Mr. Calliagas was married in 1964 to Jeanie Klezaras. They divorced; she survives. He married Amalia Kalamara in 1984, the year he moved back to Philadelphia. She died in 2012.
Mr. Calliagas was part of the team that painted and rehabilitated the George C. Platt Memorial and Ben Franklin Bridges, both in the 1980s.
"He was a hard worker and always wanted to provide for his family, wanting them to have a better life," his relatives said in a tribute.
A member of the Evangelismos of Theotokos Greek Orthodox Church in Northeast Philadelphia, he served on the parish counsel, helped out with church festivals, and made candles for religious services.
Mr. Calliagas also was civic-minded: He once donated a 200-foot submarine sandwich to the March of Dimes and a 150-foot sub to a multiple sclerosis group in Wilmington.
His passions were tending his vegetable garden and fruit trees, and enjoying the company of his grandchildren. Mr. Calliagas was able to go back to Greece last October, to see his relatives and old stomping grounds one last time. "It was a thrill," his family said.
In 1992, he was diagnosed with IgA nephropathy, which evolved into end-stage renal disease. He underwent three kidney transplants.
"He never lost the will to live or his faith in God," his family said. "He had no regrets in life.
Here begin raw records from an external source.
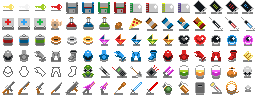
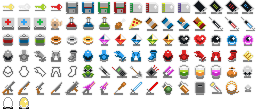
feat(ui): Replace all hearts with eggs, in accordance with Easter festivities 🎉🥚 (#91)
After extensive deliberation, prolonged committee discussions, and
several rounds of metaphorical arm-wrestling over thematic fidelity and
seasonal appropriateness, we have—by unanimous vote and with full quorum
present—decided to proceed with the temporary replacement of all heart
icons with egg representations.

This monumental decision did not come lightly. It involved:

- Aesthetic alignment analysis
- A rigorous review of iconographical tradition vs. festive
reinterpretation
- A week-long Slack thread that began with “what if we...” and spiraled
gloriously from there
- Several highly emotional (and deeply off-topic) debates regarding the
metaphysical overlap between love and cholesterol

But in the end, the symbolism of the egg—rebirth, celebration, and
delicious brunch potential—proved too powerful to ignore. Moreover, it
was noted in the final decision memo:

Accordingly, this commit implements the following changes:

- All ❤ icons are now 🥚

Reversion plan: Hearts will be restored upon the conclusion of the
Easter period or if the community begins to experience existential
confusion regarding the emotional implications of scrambled feelings.

May this yolk bring joy.

Approved by:
- The Design Guild
- The Seasonal Shenanigans Task Force
- Myself

Happy Easter. Egg on.

![image](https://github.com/user-attachments/assets/0dcc52f3-f440-4f78-acaf-4f41b8cec0bb)

diff --git a/renderer/raylib/object_render.py b/renderer/raylib/object_render.py
@@ -13,7 +13,9 @@ class ObjectRenderer:
         module_path = os.path.dirname(__file__)
         sprites_dir = os.path.join(module_path, "../assets/")
         sprite_sheet_path = os.path.join(sprites_dir, sprite_sheet)
-        assert os.path.exists(sprite_sheet_path), f"Sprite sheet {sprite_sheet_path} does not exist"
+        assert os.path.exists(sprite_sheet_path), (
+            f"Sprite sheet {sprite_sheet_path} does not exist"
+        )
         self.sprite_sheet = rl.LoadTexture(sprite_sheet_path.encode())
         self.tile_size = tile_size
 
@@ -21,17 +23,31 @@ class ObjectRenderer:
         return (0, 0)
 
     def render(self, obj, render_tile_size):
-        dest_rect = (obj["c"] * render_tile_size, obj["r"] * render_tile_size, render_tile_size, render_tile_size)
+        dest_rect = (
+            obj["c"] * render_tile_size,
+            obj["r"] * render_tile_size,
+            render_tile_size,
+            render_tile_size,
+        )
         tile_idx_x, tile_idx_y = self._sprite_sheet_idx(obj)
-        src_rect = (tile_idx_x * self.tile_size, tile_idx_y * self.tile_size, self.tile_size, self.tile_size)
+        src_rect = (
+            tile_idx_x * self.tile_size,
+            tile_idx_y * self.tile_size,
+            self.tile_size,
+            self.tile_size,
+        )
 
-        rl.DrawTexturePro(self.sprite_sheet, src_rect, dest_rect, (0, 0), 0, colors.WHITE)
+        rl.DrawTexturePro(
+            self.sprite_sheet, src_rect, dest_rect, (0, 0), 0, colors.WHITE
+        )
 
 
 class AgentRenderer(ObjectRenderer):
     def __init__(self, cfg: OmegaConf):
         super().__init__("monsters.png", 16)
-        self._cfgs = DictConfig({**{c.id: OmegaConf.merge(cfg.agent, c.props) for c in cfg.groups.values()}})
+        self._cfgs = DictConfig(
+            {**{c.id: OmegaConf.merge(cfg.agent, c.props) for c in cfg.groups.values()}}
+        )
         self.sprites = {c.id: c.sprite for c in cfg.groups.values()}
 
         self.obs_width = 11  # Assuming these values, adjust if necessary
@@ -56,7 +72,9 @@ class AgentRenderer(ObjectRenderer):
 
     def draw_hp_bar(self, obj, render_tile_size):
         x = obj["c"] * render_tile_size
-        y = obj["r"] * render_tile_size - 4  # 4 pixels above the agent, below energy bar
+        y = (
+            obj["r"] * render_tile_size - 4
+        )  # 4 pixels above the agent, below energy bar
         width = render_tile_size
         height = 3  # 3 pixels tall
 
@@ -154,9 +172,9 @@ class GeneratorRenderer(ConverterRenderer):
 class AltarRenderer(ConverterRenderer):
     def _sprite_sheet_idx(self, obj):
         return {
-            "empty": (11, 2),
+            "empty": (0, 6),  # Use (11, 2),to get heart.
             "converting": (10, 3),
-            "has_inventory": (12, 2),
+            "has_inventory": (1, 6),  # Use (12, 2) to get heart.
         }[self._state(obj)]
 
 
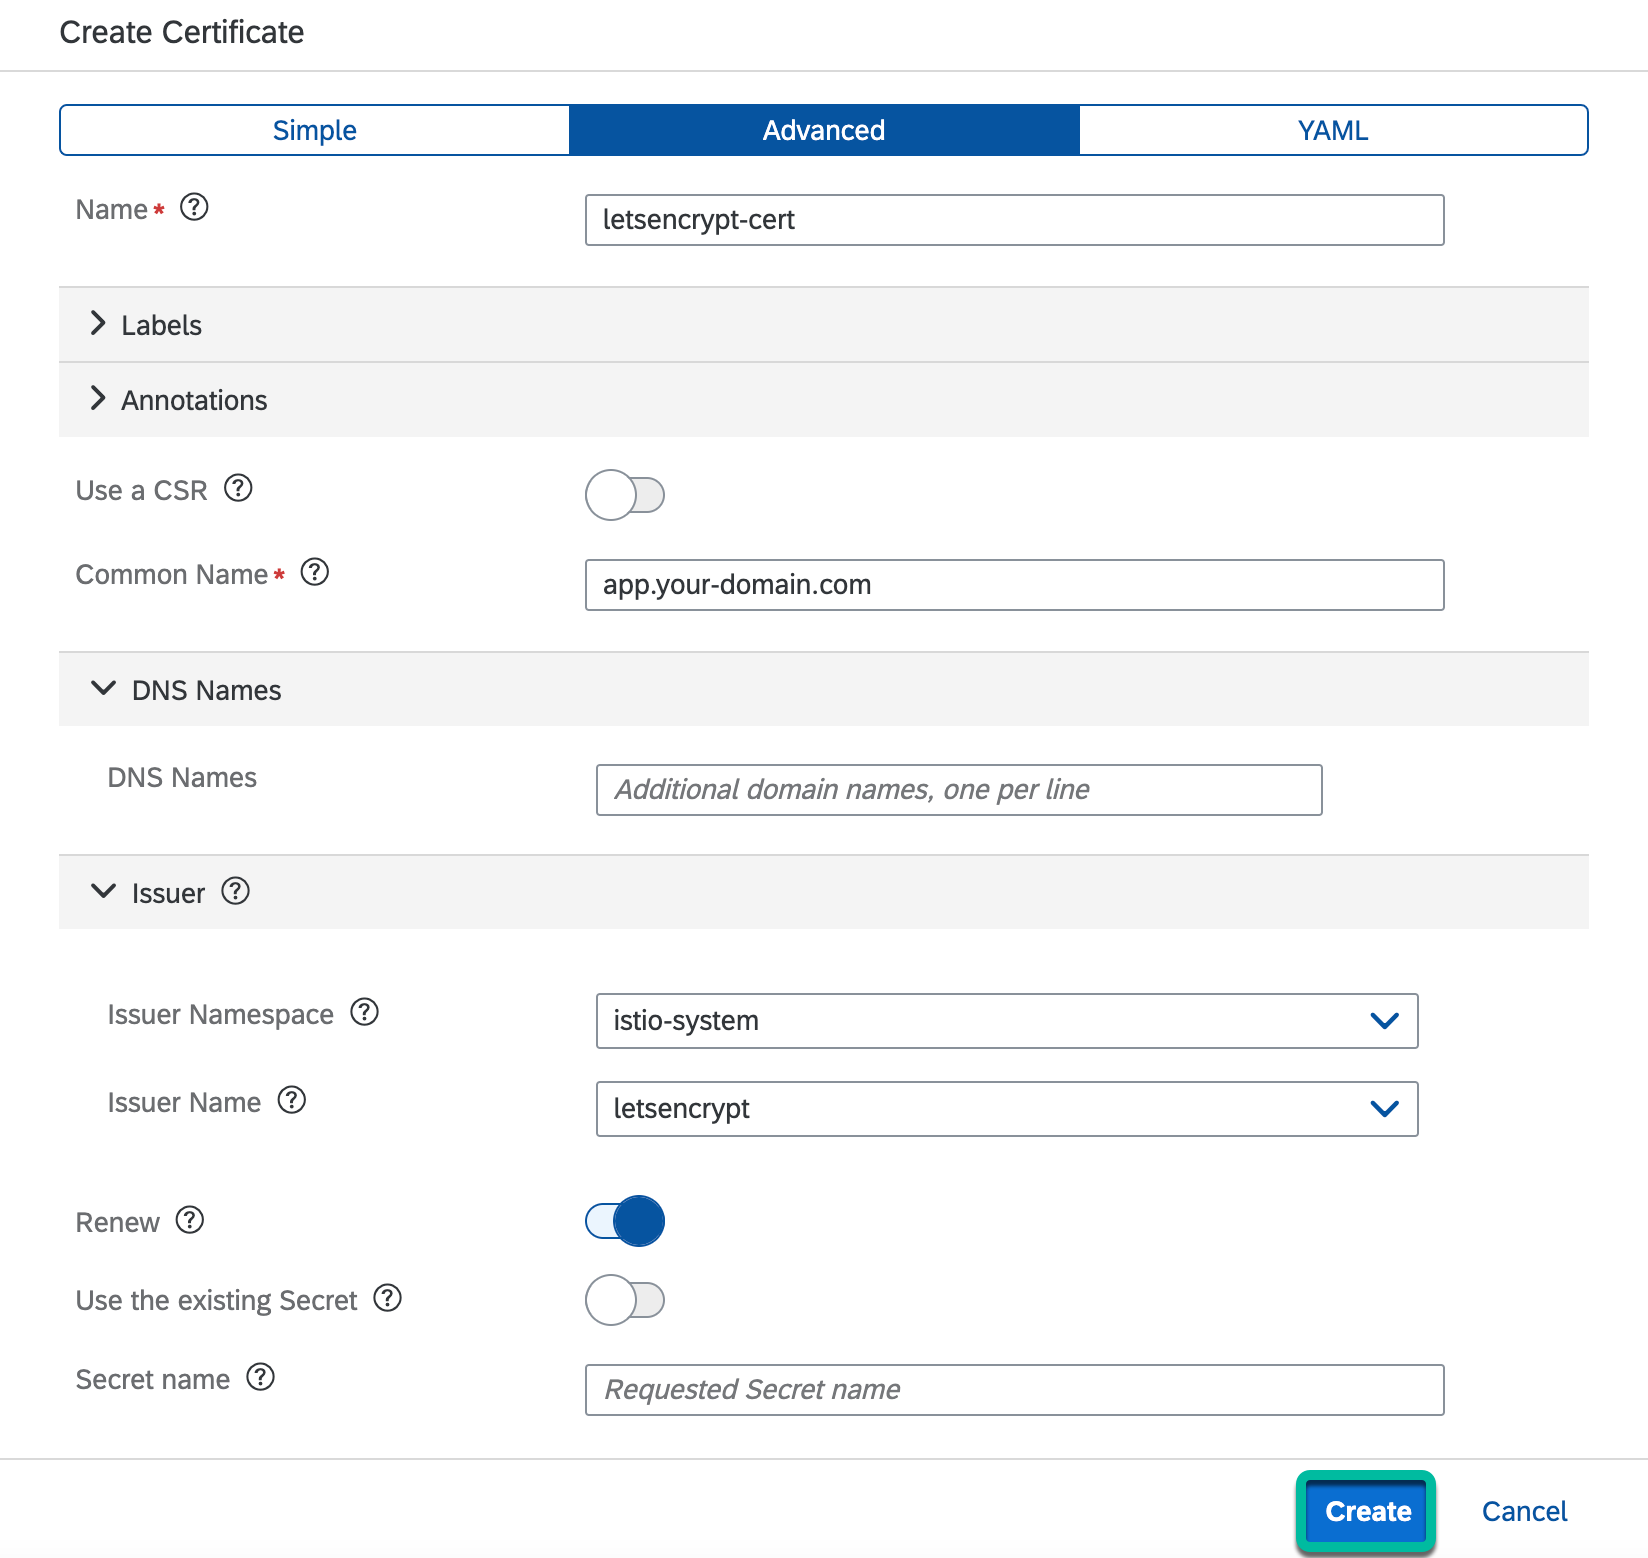
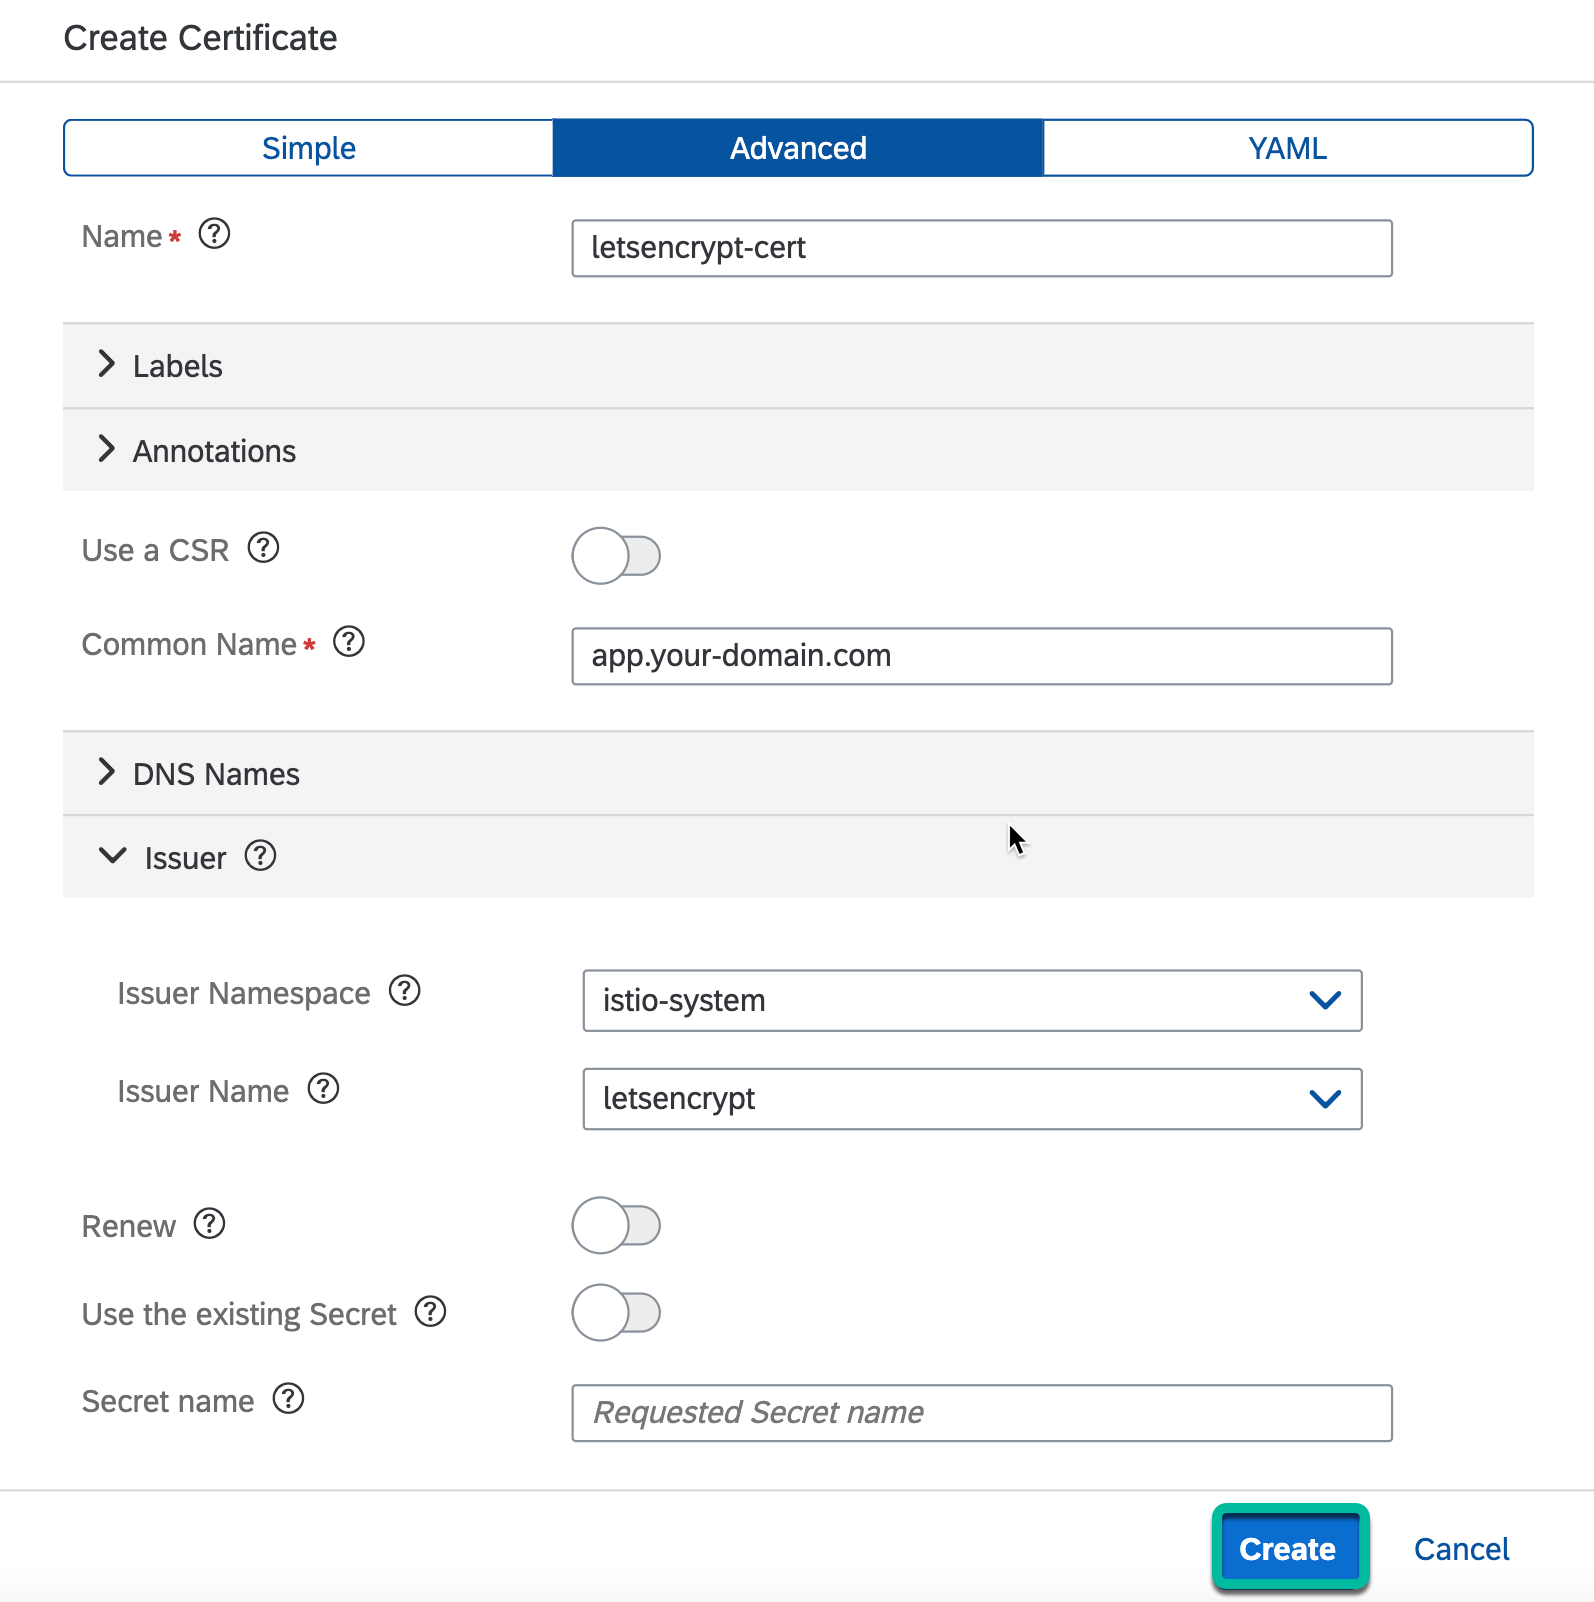
updated docs

diff --git a/nextjs-app-with-kyma-eventing/docs/setup/step-7.md b/nextjs-app-with-kyma-eventing/docs/setup/step-7.md
@@ -138,7 +138,7 @@ After the Issuer has been created, you can use it to create a Certificate in the
 
 1. Select the `istio-system` namespace in the top-right corner of the Kyma console.
 
-2. Go to `Configuration` -> `Certificates`. Select `Create Certificate` and select the `Advanced` tab. Then, enter the following values and select `Create`.  Use your domain instead of `app.your-domain.com`.
+2. Go to `Configuration` -> `Certificates`. Select `Create Certificate` and select the `Advanced` tab. Then, enter the following values. For `Common Name` enter your primary domain name instead of `app.your-domain.com`. For `Issuer Namespace` select `istio-system` and for `Issuer Name` select the Issuer created in the previous step. Then, click `Create`.
 
     ![Create a Certificate](../assets/setup-step-7/12.png)
 
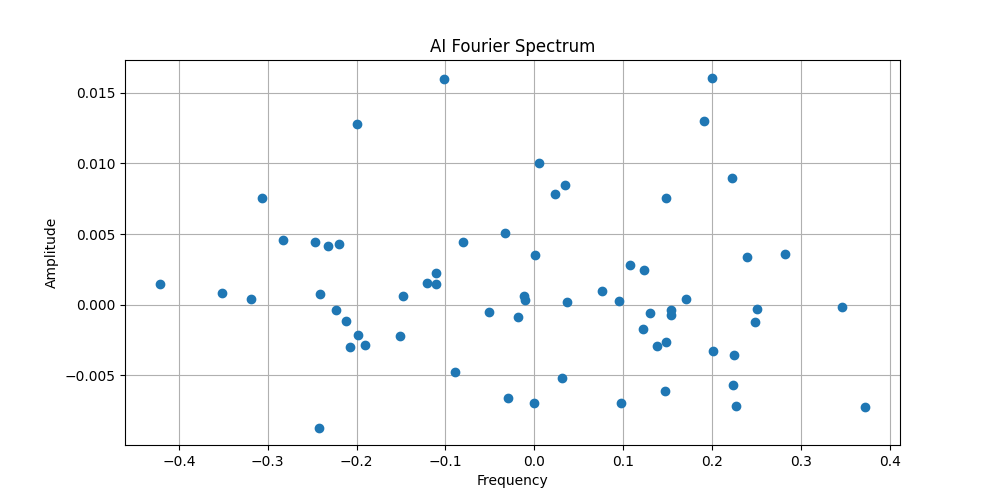
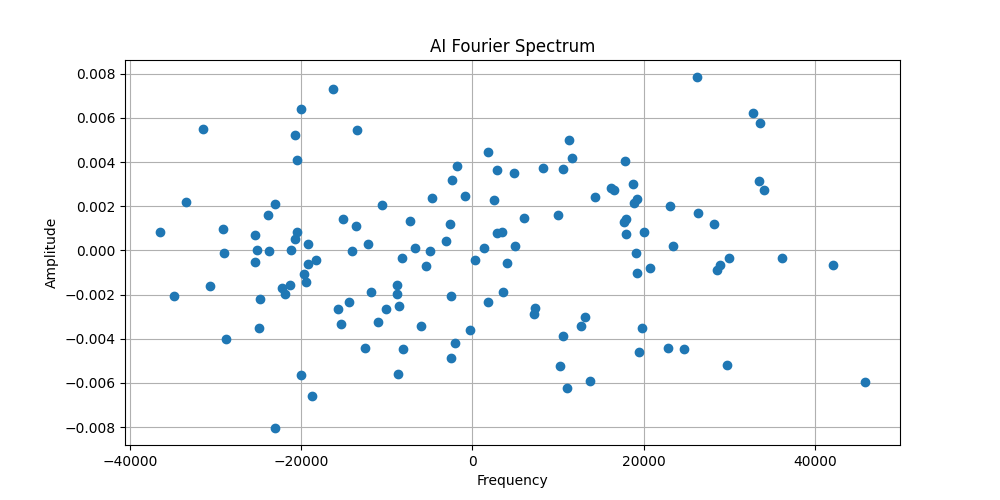
fixing bugs

diff --git a/examples/example.py b/examples/example.py
@@ -2,7 +2,7 @@ import aifourier as aif
 import matplotlib.pyplot as plt
 
 # analyze audio
-df = aif.analyze("examples/bird.mp3", max_modes=64, epochs=128)
+df = aif.analyze("examples/bird.mp3", max_modes=128, epochs=64)
 
 print(df.head())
He lived his life to the fullest."
In addition to his son Nicholas, Mr. Calliagas is survived by his daughter, Dianna Jenkins; five grandchildren; a sister; a brother; and nieces and nephews.
A viewing at 10 a.m. Tuesday, at Evangelismos of Theotokos Greek Orthodox Church, will be followed by funeral services at 11 a.m. Burial is in Lawnview Cemetery in Rockledge.
Donations may be made to the church, at 6501 Bustleton Ave., Philadelphia 19149, or the National Kidney Foundation through www.kidney.org.